Dutch Schultz are big and heavy. Your mother won't like it, but your eccentric great-aunt might. Its rock meets metal with touches of early Manic Street Preachers from this power trio. 'Slice' is so nice, you could have more than one, while their great ear for a hook comes back with a vengeance for 'Sit Down, Stand Up'.
Recent developments involving a stolen car mean LaFaro are now the angriest young men here today, with righteous indignation added to the raw power that was already there. The fury that is 'Tuppenny Nudger' opens the show, snarling like a previously dozing caged panther that's been kicked in the nadgers.
'So Punk Rock' continues the "aint broke, don't fix it" air of menace before they offer a song about the world's third best adult film star. There are no wheels being reinvented here, instead, the excess weight is being stripped off, the axles greased, engine retuned and the nitrous forced in as the turbocharger threatens to blow our doors off. Left sprawling like a Ferrari mechanic, we will come back for more.
Fighting With Wire are flagging a bit, claiming they can't wait to break and write some new material "so we can ditch these two riff wonders.
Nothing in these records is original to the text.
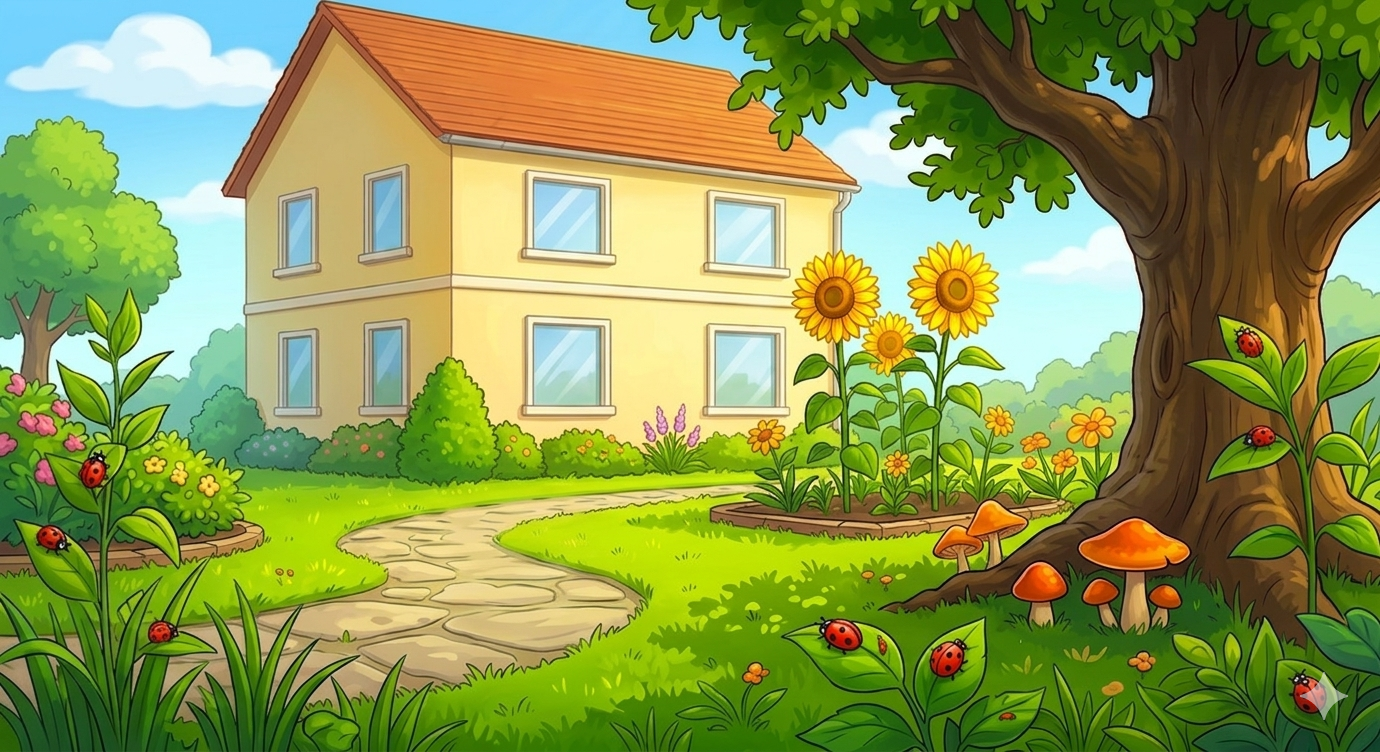
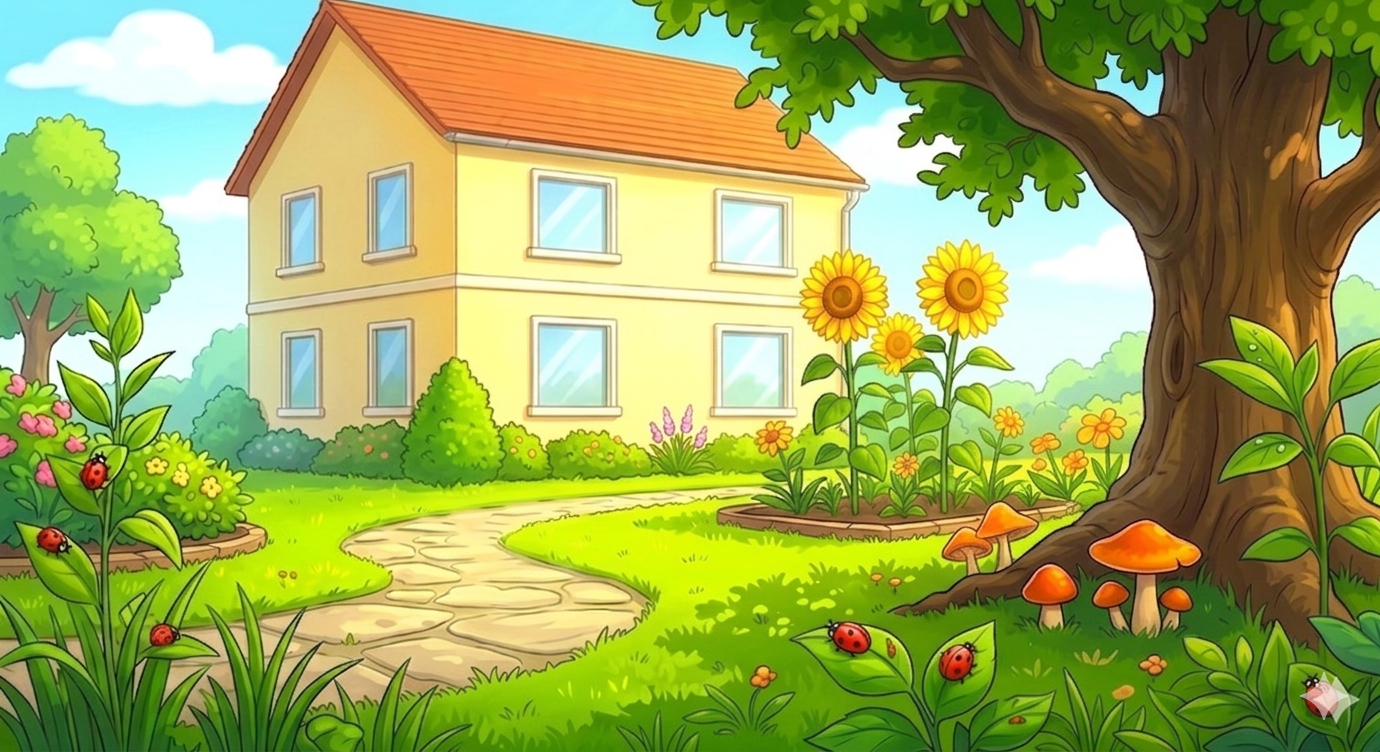
finishhh really!!

diff --git a/index.html b/index.html
@@ -32,7 +32,7 @@
                 <button id="closeBtn" class="modal-close">X</button>
                 <h2>הוראות</h2>
                 <p>ברוכים הבאים למשחק מצא את החתול! עליכם לבצע את המשימות ע"מ להתקדם במשחק ולעבור בין החדרים. בכל חדר
-                    לחצו על החיצים האדומים האדומים הם מכילים משימות או הסברים כיצד לבצע את המשימה, בהצלחה!!!</p>
+                    לחצו על החיצים האדומים הם מכילים משימות או הסברים כיצד לבצע את המשימה, בהצלחה!!!</p>
             </div>
         </div>
         <script src="script/instructions.js"></script>

diff --git a/script/data.js b/script/data.js
@@ -3,7 +3,7 @@ const urlParams = new URLSearchParams(window.location.search);
 const currentLevel = urlParams.get('level') || 'easy';
 const playerName = urlParams.get('name') || 'שחקן אנונימי';
 
-export const locations = [
+ const locations = [
     {
         id: 1,
         text: ` ${playerName} החתלתול הקטן הלך לאיבוד. צריך למצוא אותו!`,
@@ -12,7 +12,7 @@ export const locations = [
         missionItems: [
             {
                 question: "כמה חיפושיות יש בגינה?",
-                correctAnswer: "7",
+                correctAnswer: "6",
             },
             {
                 question: "כמה פטריות יש בגינה?",

diff --git a/script/main_garden.js b/script/main_garden.js
@@ -1,4 +1,4 @@
-import { locations,showLocation } from './data.js';
+import { showLocation } from './data.js';
 
 let currentLocationId;
 let start = false;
It feels like I've been playing this song my whole life", rants Cahir, "...it makes me vomit sometimes".
A howling crowd don't care as those insanely catchy tunes grab us, 'Strength In Numbers' and 'Everyone Needs A Nemesis', which should be renamed 'Everyone Needs An NME'. For yes, they acknowledge their little spat (NME tore them apart in a recent review) but they don't care, in fact "we're f***ing glad".
'Cut The Transmission' has everything you could want in a song, before they threaten to introduce a ballad. But after a fine intro, they give us 'Sugar' instead.
Fighting With Wire - phase one may be coming to an end. It shall be missed... but lets drink to what the future holds.